Our Biggest Talent Need
So, you’re considering a career in fundraising?
We’re elated to hear it! Why? Because our biggest talent need in the free-market nonprofit sector is fundraising.
In fact, nearly one in every three people Talent Market places is in a fundraising position. The pie chart below illustrates the breakdown of our placement history. As you can see, fundraising leads the pack by a wide margin.
Despite the constant demand for development talent, fundraising is not a common career path — especially for those coming out of college. However, many of the people who stumble into a career in advancement quickly learn it’s a rewarding, dynamic field with the potential to make an enormous impact.
Many different careers can translate well for fundraising. Sales, banking, communications, client management, and advocacy all lend themselves to development roles. But as you’ll learn below, fundraising’s diversity makes it a fit for a wide swath of talent.
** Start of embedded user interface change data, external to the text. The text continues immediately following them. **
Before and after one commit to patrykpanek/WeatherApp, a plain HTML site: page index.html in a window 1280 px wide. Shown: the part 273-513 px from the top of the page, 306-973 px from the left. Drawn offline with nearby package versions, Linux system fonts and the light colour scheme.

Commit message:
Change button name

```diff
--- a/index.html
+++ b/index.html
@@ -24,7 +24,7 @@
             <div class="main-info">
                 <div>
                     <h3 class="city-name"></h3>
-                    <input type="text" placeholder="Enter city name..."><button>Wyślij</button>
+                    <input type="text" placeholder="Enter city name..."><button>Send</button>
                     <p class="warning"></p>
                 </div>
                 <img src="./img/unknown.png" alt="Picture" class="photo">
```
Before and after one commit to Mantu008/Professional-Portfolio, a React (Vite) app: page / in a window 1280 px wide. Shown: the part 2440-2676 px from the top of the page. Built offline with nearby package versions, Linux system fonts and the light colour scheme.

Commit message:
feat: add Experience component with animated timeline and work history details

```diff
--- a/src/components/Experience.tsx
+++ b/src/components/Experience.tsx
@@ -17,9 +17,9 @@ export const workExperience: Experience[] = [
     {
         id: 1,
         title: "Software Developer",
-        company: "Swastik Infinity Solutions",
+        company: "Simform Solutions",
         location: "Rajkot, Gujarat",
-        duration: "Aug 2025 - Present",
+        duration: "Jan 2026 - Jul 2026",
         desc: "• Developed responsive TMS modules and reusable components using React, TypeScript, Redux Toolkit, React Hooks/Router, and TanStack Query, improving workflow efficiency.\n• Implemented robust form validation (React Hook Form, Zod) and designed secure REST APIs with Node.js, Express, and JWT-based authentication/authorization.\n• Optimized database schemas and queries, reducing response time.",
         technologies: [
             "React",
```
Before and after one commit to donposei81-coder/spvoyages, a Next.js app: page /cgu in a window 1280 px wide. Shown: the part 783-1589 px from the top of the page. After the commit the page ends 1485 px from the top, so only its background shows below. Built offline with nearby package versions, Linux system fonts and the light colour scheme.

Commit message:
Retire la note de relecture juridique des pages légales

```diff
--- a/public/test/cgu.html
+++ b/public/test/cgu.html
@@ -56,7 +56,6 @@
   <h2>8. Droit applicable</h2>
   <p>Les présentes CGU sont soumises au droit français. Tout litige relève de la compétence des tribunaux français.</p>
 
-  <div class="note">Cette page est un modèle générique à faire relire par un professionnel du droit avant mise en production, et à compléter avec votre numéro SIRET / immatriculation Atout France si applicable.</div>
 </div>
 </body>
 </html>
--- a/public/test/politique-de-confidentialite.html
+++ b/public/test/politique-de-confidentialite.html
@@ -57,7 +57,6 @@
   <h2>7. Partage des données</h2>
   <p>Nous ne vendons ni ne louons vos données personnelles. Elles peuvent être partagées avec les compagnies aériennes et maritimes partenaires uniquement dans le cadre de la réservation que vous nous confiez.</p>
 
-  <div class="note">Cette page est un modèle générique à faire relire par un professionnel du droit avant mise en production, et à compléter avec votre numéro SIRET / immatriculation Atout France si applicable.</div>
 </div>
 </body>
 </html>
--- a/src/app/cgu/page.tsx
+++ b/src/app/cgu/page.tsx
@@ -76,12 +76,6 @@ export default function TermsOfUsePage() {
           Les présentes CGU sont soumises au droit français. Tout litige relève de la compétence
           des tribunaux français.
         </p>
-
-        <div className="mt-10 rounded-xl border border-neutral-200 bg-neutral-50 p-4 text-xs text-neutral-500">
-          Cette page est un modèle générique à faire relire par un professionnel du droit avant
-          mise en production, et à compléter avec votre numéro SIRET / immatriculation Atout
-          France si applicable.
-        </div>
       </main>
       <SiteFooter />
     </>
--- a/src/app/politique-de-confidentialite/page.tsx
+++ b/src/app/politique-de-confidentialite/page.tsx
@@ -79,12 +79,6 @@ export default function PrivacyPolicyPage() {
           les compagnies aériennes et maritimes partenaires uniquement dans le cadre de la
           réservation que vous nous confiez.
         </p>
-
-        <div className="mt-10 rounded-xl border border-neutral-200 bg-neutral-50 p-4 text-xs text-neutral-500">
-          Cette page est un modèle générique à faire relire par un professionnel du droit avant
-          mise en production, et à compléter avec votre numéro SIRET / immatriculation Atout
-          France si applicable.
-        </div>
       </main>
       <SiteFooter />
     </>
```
Fundraising is Diverse
One unique aspect of fundraising is its diversity. There are a multitude of specialties within fundraising, all of which require slightly different skills. Here is a sampling of the specialties along with the skills needed for each:
- Fundraising Program Management — Usually titled Director of Development, this individual manages the overall fundraising program with an organization. You can think of this person as the “Team Captain.” The Director of Development should be a solid manager of people and projects, highly organized, capable of follow-through, and good at “managing up.”
- Major Gifts — A Major Gifts Officer builds relationships with donors and often “makes the ask.” You can think of MGOs as client relations specialists. A successful MGO is a strong listener and relationship-builder who is confident and not afraid to make the ask.
- Grant Writing/Foundation Relations — A Grant Writer/Foundation Relations Manager authors proposals and builds personal relationships with foundation representatives. Ideal candidates for this role are good writers who can digest a large-scale mission and notable metrics into a succinct couple page report.The ideal Grant Writer/Foundation Relations Manager is a strong writer who excels at building relationships.
- Direct Mail/Marketing — The Direct Mail Manager oversees an organization’s direct marketing efforts to donors and prospective donors. Someone that has a high attention to detail and process improvement is usually good in this sort of role. A competent Direct Mail Manager will be a persuasive copy writer who enjoys data analysis and thinking outside the box.
- Donor Research — A Donor Research Manager identifies and uncovers critical information about potential individual, foundation, and corporate donors. A strong Donor Research Manager excels at research and finding new ways to uncover hard-to-find information.
- Estate Planning — The Planned Giving Officer works closely with donors on the largest and most impactful philanthropic decision of their lives: estate gifts. An ideal Planned Giving Officer will have the same traits as a Major Gifts Officer, but will also have experience in estate planning, trust and estate management, charitable giving tax law, or a related field. Having a law degree is icing on the cake.
- Event Planning — The Event Planner plans and implements an organization’s events — from lunches to roundtable events and annual gala dinners. A strong Event Planner is highly organized, loves entertaining, and absolutely sweats the small stuff.
- Development Administration — Development Assistants/Coordinators provide the back-end administrative support to the fundraising team. This can include research, scheduling, coordinating, meeting preparation, and just about everything but the kitchen sink. A successful Development Assistant is highly organized, persistent, and doesn’t mind being behind-the-scenes.
How Do I Break In?
Breaking into the liberty movement isn’t always easy, whether it’s a fundraising role or any other type of position. First, check out our Talent Tip #134: 10 Tips for Pivoting into a Career That Advances Liberty. All of this advice applies to development roles, so soak it up!
It will also be helpful to follow Talent Market’s openings closely. Over time you will get a sense of the range of development openings available. As you read through the responsibilities and requirements for each role, you’ll start to understand which roles you are most interested in and are best suited for. You’ll probably also start understanding how fundraising roles work together and each position contributes to the team.
Moreover, you might want to start talking to your friends who work in fundraising. Take them to lunch and pick their brains about the career path and their recommendations for how you can get started.
Finally, start applying for jobs! As Wayne Gretzky said, you miss 100% of the shots you don’t take!
Resources for Getting Started
If you’re excited about exploring a career in fundraising, here are some resources that might prove useful.
- An Overview of the Fundraising World
- Resources for Transitioning to a Development Career
- Fundraising-specific Books
- The Artful Journey by Bill Sturtevant
- Any book by Jerold Panas
- Any book / blog / article by Richard Viguerie – Viguerie is the direct mail guru of the fundraising world.
- Retention: Science Keeping Donors by Roger Craver
- How to Turn Your Words Into Money by Jeff Brooks
- Seeing Through a Donor’s Eyes by Tom Ahern
- Revolution in the Mailbox by Mal Warwick
- Non-fundraising Books that Line Many Good Fundraiser’s Shelves